I opened the door around 7 a.m. last Saturday and spring hit me square in the face. Actually a cold misty breeze hit me square in the face but I got an earful of spring. “Drink your tea – ea-ea-ea-ea!” wailed an eastern towhee from the brambles at the edge of my yard.
Now chickadees have been singing and so have Carolina wrens and cardinals and some song sparrows’ teakettles have started to boil. But these troubadours are likely to loosen up their vocal chords anytime during the winter if we get a couple of warm sunshiny days. And while you may hear an emphatic and prolonged “drrriinnkk” or “driinnkk teaaa” or “tea-ea-ea” from a wintertime towhee, the bawdy, lascivious, full-throated “Drink your tea-ea-ea-ea-ea!” is generally reserved for karaoke night at the local singles bar after a long cold winter.
Towhees in the yard aren’t the only signs of spring.
A walk around Lake Junaluska last Thursday produced 20-plus tree swallows. An unidentified shorebird was also observed at the lake. I didn’t have binoculars and the distance was too great and the lighting too bad to make out more than a silhouette working the edge of the small channel that’s left in the middle of the lake. The bird was foraging like a sandpiper and from its size and posture, I would guess pectoral.
Pectorals are early migrants and commonly seen around the lake in migration when it’s drawn down. Wayne Forsythe reported pectorals along with American golden plovers, killdeers, horned larks and American pipits along Hooper Lane in Henderson County last Sunday.
Birds aren’t the only winged harbingers of spring. Butterflies are being reported across the region. Question marks and mourning cloaks have been reported from Kingsport, Tenn. And mourning cloaks have also been reported from Catawba County. Of course one look up at the red maple buds should clue you in that the brown leaf litter will soon be parting as the green shoots of trout lily, bloodroot, toothwort, trailing arbutus and other spring ephemerals claw their way to sunshine.
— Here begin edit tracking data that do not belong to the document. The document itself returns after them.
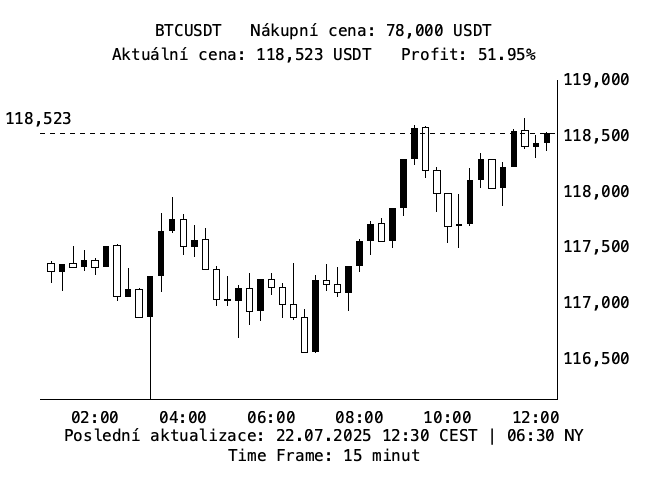
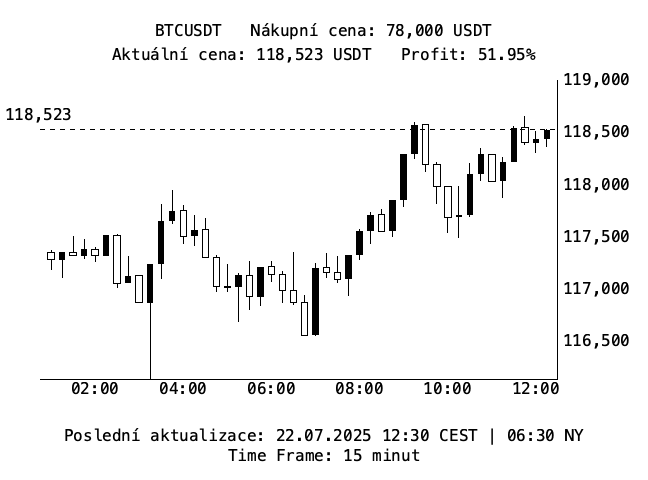
Vylepšený graf s IBM Plex fontem, přesnější pozice textů

diff --git a/render.js b/render.js
@@ -55,9 +55,20 @@ async function drawChart() {
     const paddingLeft = 40;
     const paddingRight = 90;
     const paddingTop = 80;
-    const paddingBottom = 80;
+    // Decreased paddingBottom to reduce the gap
+    const paddingBottom = 100; // Adjusted from 120 to 100
     const chartWidth = width - paddingLeft - paddingRight;
     const chartHeight = height - paddingTop - paddingBottom;
+
+    if (chartHeight <= 0) {
+        console.error("Chart height is too small or negative. Adjust padding values.");
+        ctx.fillStyle = 'black';
+        ctx.font = '16px "IBMPlexMono", monospace';
+        ctx.textAlign = 'center';
+        ctx.fillText('Chyba rozměrů grafu!', width / 2, height / 2);
+        saveImage();
+        return;
+    }
 
     const times = candles.map(c => c.t);
     const minTime = Math.min(...times);
@@ -74,17 +85,20 @@ async function drawChart() {
     ctx.fillStyle = 'black';
     ctx.lineWidth = 1;
 
+    // Draw X-axis (bottom line of the chart)
     ctx.beginPath();
     ctx.moveTo(paddingLeft, paddingTop + chartHeight);
     ctx.lineTo(paddingLeft + chartWidth, paddingTop + chartHeight);
     ctx.stroke();
 
+    // Draw Y-axis (right line of the chart)
     const axisY_XPosition = paddingLeft + chartWidth;
     ctx.beginPath();
     ctx.moveTo(axisY_XPosition, paddingTop);
     ctx.lineTo(axisY_XPosition, paddingTop + chartHeight);
     ctx.stroke();
 
+    // Draw Y-axis labels
     ctx.font = '16px "IBMPlexMono", monospace';
     ctx.textAlign = 'left';
     ctx.textBaseline = 'middle';
@@ -94,6 +108,7 @@ async function drawChart() {
         ctx.fillText(p.toLocaleString(), axisY_XPosition + 5, y);
     }
 
+    // Draw candles
     const barWidth = Math.max(2, chartWidth / candles.length * 0.6);
     candles.forEach(c => {
         const x = paddingLeft + (c.t - minTime) * scaleX;
@@ -119,6 +134,7 @@ async function drawChart() {
         }
     });
 
+    // Draw current price line
     const yCurrentPrice = paddingTop + chartHeight - (lastClosedCandlePrice - adjustedMinPrice) * scaleY;
     ctx.setLineDash([5, 5]);
     ctx.beginPath();
@@ -127,10 +143,17 @@ async function drawChart() {
     ctx.stroke();
     ctx.setLineDash([]);
 
+    // Draw current price label on Y-axis
     ctx.font = '16px "IBMPlexMono", monospace';
+    ctx.textAlign = 'left';
+    ctx.textBaseline = 'bottom';
+    ctx.fillText(Math.round(lastClosedCandlePrice).toLocaleString(), 5, yCurrentPrice - 5);
+
+
     ctx.textAlign = 'center';
     ctx.fillStyle = 'black';
 
+    // Draw X-axis labels (times)
     const hoursToShow = [0, 2, 4, 6, 8, 10, 12, 14, 16, 18, 20, 22];
     for (let t = Math.ceil(minTime / (1000 * 60 * 60)) * (1000 * 60 * 60); t <= maxTime; t += (1000 * 60 * 60)) {
         const x = paddingLeft + (t - minTime) * scaleX;
@@ -138,20 +161,18 @@ async function drawChart() {
         const hour = new Date(t).getHours();
         if (hoursToShow.includes(hour)) {
             const label = format(new Date(t), 'HH:mm');
-            ctx.fillText(label, x, paddingTop + chartHeight + 18);
+            // X-axis label position, relative to the new paddingBottom
+            ctx.fillText(label, x, paddingTop + chartHeight + 18); 
         }
     }
 
-    ctx.textAlign = 'left';
-    ctx.textBaseline = 'bottom';
-    ctx.fillText(Math.round(lastClosedCandlePrice).toLocaleString(), 5, yCurrentPrice - 5);
-
+    // Header information
     const averageBuyPrice = 78000;
     const profit = ((lastClosedCandlePrice - averageBuyPrice) / averageBuyPrice) * 100;
-    ctx.textAlign = 'center';
     ctx.fillText(`BTCUSDT   Nákupní cena: ${averageBuyPrice.toLocaleString()} USDT`, width / 2, 40);
     ctx.fillText(`Aktuální cena: ${Math.round(lastClosedCandlePrice).toLocaleString()} USDT   Profit: ${profit.toFixed(2)}%`, width / 2, 64);
 
+    // Footer information (Last update and Time Frame)
     const lastCandleTime = new Date(candles[candles.length - 1].t);
     const formattedDate = format(lastCandleTime, 'dd.MM.yyyy');
     const cestHours = lastCandleTime.getHours();
@@ -160,6 +181,7 @@ async function drawChart() {
     const nyHours = (utcHours - 4 + 24) % 24;
     const nyMins = lastCandleTime.getUTCMinutes();
 
+    // Y positions for footer text are kept relative to height, which adjusts with paddingBottom
     ctx.fillText(`Poslední aktualizace: ${formattedDate} ${('0' + cestHours).slice(-2)}:${('0' + cestMins).slice(-2)} CEST | ${('0' + nyHours).slice(-2)}:${('0' + nyMins).slice(-2)} NY`, width / 2, height - 35);
     ctx.fillText('Time Frame: 15 minut', width / 2, height - 15);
This is not to say that Ma Nature won’t dust us with another snow or two. I remember back in April 2005 when I was surveying for migrants at Balsam Mountain Preserve. It was 30 degrees, snowing, and some places had half an inch of the white stuff on the ground. But when I could find sheltered places out of the wind, early migrants like northern parula warblers, blackburnian warblers, black-and-white warblers, blue-headed vireos and rose-breasted grosbeaks were singing in the snow. So go ahead and fire up your teapot because before you know it, it will be time to sit on your deck and “Drink your tea-ea-ea-ea-ea!”